_Task statement_:
Look through the lines below and extract any with the word "shown".

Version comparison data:
# # # #

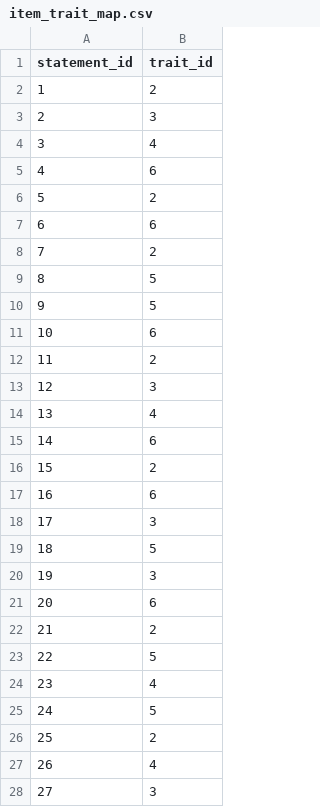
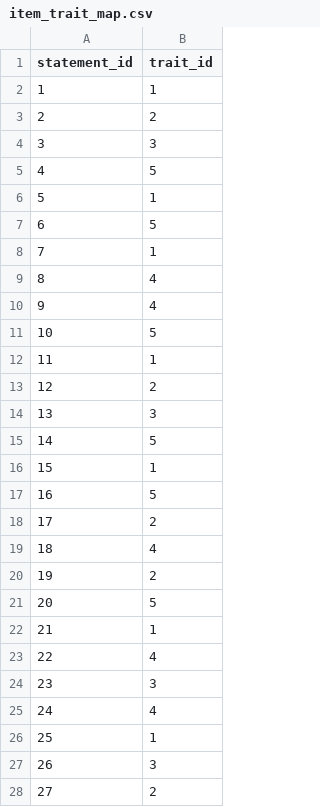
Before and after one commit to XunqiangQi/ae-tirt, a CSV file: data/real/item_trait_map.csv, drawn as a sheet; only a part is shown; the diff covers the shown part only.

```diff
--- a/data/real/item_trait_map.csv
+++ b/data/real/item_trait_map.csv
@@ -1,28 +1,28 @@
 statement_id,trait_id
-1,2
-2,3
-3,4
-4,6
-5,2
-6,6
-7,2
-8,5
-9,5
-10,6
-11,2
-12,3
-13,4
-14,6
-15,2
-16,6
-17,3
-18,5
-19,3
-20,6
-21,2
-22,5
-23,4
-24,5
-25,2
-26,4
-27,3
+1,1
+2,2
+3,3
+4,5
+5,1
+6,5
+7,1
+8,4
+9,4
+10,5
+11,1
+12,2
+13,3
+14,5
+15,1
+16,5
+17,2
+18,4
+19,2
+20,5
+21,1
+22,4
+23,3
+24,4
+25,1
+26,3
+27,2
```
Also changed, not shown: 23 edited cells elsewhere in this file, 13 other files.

# # # #

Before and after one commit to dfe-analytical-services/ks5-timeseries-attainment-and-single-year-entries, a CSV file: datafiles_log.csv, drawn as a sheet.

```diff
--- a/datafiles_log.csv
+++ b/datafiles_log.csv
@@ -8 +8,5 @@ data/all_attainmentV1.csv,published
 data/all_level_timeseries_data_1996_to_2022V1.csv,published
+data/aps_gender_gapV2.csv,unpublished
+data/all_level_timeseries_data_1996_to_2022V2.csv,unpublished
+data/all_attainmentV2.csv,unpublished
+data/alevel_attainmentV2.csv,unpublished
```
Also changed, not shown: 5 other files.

# # # #

_Response below_:
Before and after one commit to XunqiangQi/ae-tirt, a CSV file: data/real/item_trait_map.csv, drawn as a sheet; only a part is shown; the diff covers the shown part only.
Also changed, not shown: 23 edited cells elsewhere in this file, 13 other files.
Also changed, not shown: 5 other files.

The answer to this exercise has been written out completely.